» TASK INSTRUCTIONS
If a line in the listing carries the word "figure", return a copy of that line.
━━━━━━━━━━━━━━━━
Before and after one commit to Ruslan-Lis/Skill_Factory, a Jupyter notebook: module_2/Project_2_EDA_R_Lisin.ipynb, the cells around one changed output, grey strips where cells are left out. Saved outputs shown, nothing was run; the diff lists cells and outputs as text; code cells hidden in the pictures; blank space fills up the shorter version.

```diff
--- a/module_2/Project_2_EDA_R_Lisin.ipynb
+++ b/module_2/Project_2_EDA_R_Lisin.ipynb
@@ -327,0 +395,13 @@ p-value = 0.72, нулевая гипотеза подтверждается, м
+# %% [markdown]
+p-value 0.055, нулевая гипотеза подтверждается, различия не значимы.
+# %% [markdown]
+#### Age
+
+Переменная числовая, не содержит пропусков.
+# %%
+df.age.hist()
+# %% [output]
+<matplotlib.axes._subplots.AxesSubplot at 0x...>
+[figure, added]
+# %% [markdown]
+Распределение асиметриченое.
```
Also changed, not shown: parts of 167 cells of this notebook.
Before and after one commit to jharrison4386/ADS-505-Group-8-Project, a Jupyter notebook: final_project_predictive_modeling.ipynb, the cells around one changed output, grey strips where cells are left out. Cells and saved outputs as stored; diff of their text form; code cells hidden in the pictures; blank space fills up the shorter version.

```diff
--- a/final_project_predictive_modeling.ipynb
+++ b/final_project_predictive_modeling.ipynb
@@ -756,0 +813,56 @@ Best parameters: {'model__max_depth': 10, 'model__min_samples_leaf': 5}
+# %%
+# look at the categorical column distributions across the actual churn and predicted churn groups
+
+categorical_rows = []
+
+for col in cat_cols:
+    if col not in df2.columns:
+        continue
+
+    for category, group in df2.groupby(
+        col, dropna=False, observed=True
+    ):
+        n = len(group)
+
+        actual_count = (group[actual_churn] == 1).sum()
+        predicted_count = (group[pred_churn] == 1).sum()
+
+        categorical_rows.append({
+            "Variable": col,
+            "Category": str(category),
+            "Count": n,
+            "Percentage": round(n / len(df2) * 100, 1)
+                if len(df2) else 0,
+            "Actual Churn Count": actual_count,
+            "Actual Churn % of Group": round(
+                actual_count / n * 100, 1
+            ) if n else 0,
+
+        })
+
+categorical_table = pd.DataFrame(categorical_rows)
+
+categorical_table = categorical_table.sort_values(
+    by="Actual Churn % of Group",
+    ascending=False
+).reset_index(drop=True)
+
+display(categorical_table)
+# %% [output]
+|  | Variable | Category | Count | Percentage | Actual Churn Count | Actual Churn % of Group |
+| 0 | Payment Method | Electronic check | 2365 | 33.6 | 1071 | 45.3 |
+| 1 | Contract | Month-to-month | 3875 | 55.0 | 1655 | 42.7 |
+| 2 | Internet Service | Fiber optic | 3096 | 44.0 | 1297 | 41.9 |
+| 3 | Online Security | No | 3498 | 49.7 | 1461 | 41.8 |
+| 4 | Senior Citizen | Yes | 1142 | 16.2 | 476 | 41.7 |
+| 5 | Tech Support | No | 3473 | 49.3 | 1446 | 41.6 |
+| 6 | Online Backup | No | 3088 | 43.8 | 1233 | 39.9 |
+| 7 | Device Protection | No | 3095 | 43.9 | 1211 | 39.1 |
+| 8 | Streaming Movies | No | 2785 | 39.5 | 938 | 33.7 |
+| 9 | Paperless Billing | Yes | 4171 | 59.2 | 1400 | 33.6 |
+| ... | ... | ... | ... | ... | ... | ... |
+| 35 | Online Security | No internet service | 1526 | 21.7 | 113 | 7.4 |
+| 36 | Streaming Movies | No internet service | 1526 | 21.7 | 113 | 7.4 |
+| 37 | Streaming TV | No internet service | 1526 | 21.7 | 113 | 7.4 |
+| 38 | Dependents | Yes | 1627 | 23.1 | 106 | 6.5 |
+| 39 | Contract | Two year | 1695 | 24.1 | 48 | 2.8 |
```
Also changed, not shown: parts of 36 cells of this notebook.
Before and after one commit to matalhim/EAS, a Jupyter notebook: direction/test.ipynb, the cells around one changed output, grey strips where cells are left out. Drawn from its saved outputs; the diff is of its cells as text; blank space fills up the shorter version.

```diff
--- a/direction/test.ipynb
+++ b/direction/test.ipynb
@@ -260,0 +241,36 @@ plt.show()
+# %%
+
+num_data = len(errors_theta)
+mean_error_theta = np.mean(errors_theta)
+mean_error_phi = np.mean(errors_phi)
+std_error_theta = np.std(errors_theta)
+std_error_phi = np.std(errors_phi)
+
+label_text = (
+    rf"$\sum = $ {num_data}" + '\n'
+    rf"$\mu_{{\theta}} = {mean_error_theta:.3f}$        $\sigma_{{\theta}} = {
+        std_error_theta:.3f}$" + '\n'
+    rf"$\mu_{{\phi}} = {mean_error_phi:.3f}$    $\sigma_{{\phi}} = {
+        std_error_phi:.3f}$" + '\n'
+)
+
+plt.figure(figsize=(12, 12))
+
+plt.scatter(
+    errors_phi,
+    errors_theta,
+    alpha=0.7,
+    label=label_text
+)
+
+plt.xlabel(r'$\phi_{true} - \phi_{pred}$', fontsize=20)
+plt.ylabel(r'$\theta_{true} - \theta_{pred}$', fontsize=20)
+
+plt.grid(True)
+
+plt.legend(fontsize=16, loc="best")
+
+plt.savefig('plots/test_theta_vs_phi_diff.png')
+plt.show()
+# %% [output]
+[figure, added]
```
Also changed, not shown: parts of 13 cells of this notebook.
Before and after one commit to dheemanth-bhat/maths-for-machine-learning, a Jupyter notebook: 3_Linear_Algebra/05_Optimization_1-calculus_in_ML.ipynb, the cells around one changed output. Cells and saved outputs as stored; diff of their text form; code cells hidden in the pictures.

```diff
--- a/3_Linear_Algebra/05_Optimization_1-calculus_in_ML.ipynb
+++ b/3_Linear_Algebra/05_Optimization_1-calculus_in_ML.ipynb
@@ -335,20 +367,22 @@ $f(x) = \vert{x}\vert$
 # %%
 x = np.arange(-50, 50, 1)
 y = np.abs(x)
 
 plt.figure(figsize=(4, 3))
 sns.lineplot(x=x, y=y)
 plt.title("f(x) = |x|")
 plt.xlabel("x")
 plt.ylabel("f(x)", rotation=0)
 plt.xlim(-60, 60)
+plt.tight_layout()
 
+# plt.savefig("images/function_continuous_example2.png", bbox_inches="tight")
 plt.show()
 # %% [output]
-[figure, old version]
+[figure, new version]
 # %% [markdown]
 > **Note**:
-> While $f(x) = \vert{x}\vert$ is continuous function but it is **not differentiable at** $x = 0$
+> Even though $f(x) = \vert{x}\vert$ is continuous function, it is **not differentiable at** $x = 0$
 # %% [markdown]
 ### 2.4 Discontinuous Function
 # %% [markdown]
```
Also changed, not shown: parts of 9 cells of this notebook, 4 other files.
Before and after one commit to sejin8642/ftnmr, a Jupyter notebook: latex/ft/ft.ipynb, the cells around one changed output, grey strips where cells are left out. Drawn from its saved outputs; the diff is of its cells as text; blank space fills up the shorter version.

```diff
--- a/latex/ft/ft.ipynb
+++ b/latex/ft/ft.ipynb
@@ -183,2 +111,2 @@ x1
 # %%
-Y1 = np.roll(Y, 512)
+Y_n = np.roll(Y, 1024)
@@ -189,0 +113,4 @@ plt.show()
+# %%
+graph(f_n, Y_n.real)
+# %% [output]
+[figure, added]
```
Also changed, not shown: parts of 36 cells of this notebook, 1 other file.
━━━━━━━━━━━━━━━━
» OUTPUT OF THE EXERCISE
+[figure, added]
+plt.figure(figsize=(12, 12))
+[figure, added]
 plt.figure(figsize=(4, 3))
-[figure, old version]
+[figure, new version]
+[figure, added]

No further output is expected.